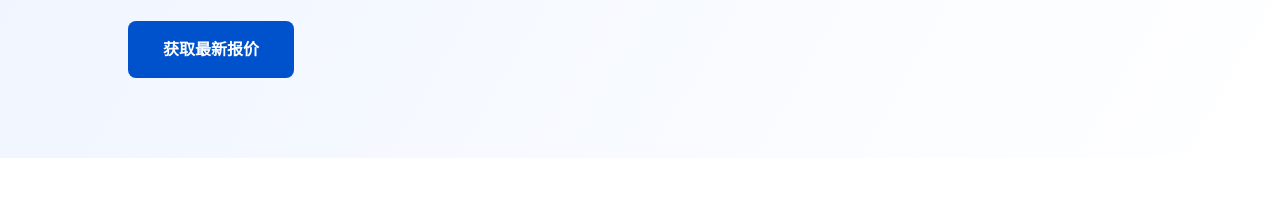
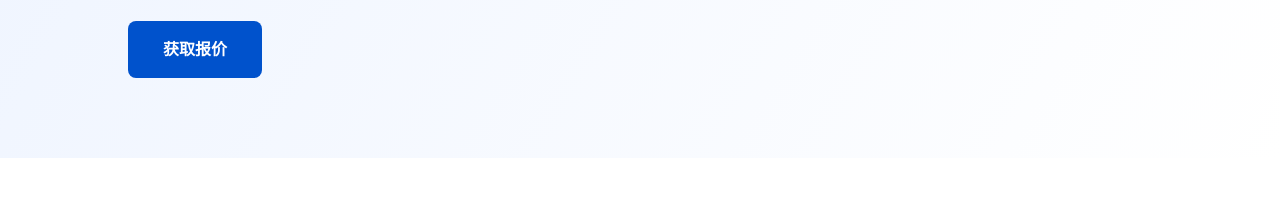
Before and after one commit to wangmouyun/wmqm.com, a plain HTML site: page index.html in a window 1280 px wide. Shown: the part 412-632 px from the top of the page. Drawn offline with Linux system fonts and the light colour scheme.

Commit message:
Update index.html

```diff
--- a/index.html
+++ b/index.html
@@ -190,7 +190,7 @@
             <span class="hero-badge"><i class="fas fa-bolt"></i> 智能电动系统 · 现货供应</span>
             <h1>12.5米-18米<br>电动双飞翼厢体</h1>
             <p>专业提供大尺寸电动双飞翼集装箱租售方案。整合高强度轻量化工艺与智能电动液压技术，适配长途干线及特种运输需求。</p>
-            <a href="tel:15551555378" class="cta-btn">获取最新报价</a>
+            <a href="tel:15551555378" class="cta-btn">获取报价</a>
         </div>
         <div style="flex:1; text-align:center;">
             <i class="fas fa-truck-moving" style="font-size: 180px; color: #d0deee;"></i>
```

• [WORK TASK] The copy you produce must hold all the records above exactly and none of their pictures.

• [EXERCISE OUTPUT]
Before and after one commit to wangmouyun/wmqm.com, a plain HTML site: page index.html in a window 1280 px wide. Shown: the part 412-632 px from the top of the page. Drawn offline with Linux system fonts and the light colour scheme.

Commit message:
Update index.html

```diff
--- a/index.html
+++ b/index.html
@@ -190,7 +190,7 @@
             <span class="hero-badge"><i class="fas fa-bolt"></i> 智能电动系统 · 现货供应</span>
             <h1>12.5米-18米<br>电动双飞翼厢体</h1>
             <p>专业提供大尺寸电动双飞翼集装箱租售方案。整合高强度轻量化工艺与智能电动液压技术，适配长途干线及特种运输需求。</p>
-            <a href="tel:15551555378" class="cta-btn">获取最新报价</a>
+            <a href="tel:15551555378" class="cta-btn">获取报价</a>
         </div>
         <div style="flex:1; text-align:center;">
             <i class="fas fa-truck-moving" style="font-size: 180px; color: #d0deee;"></i>
```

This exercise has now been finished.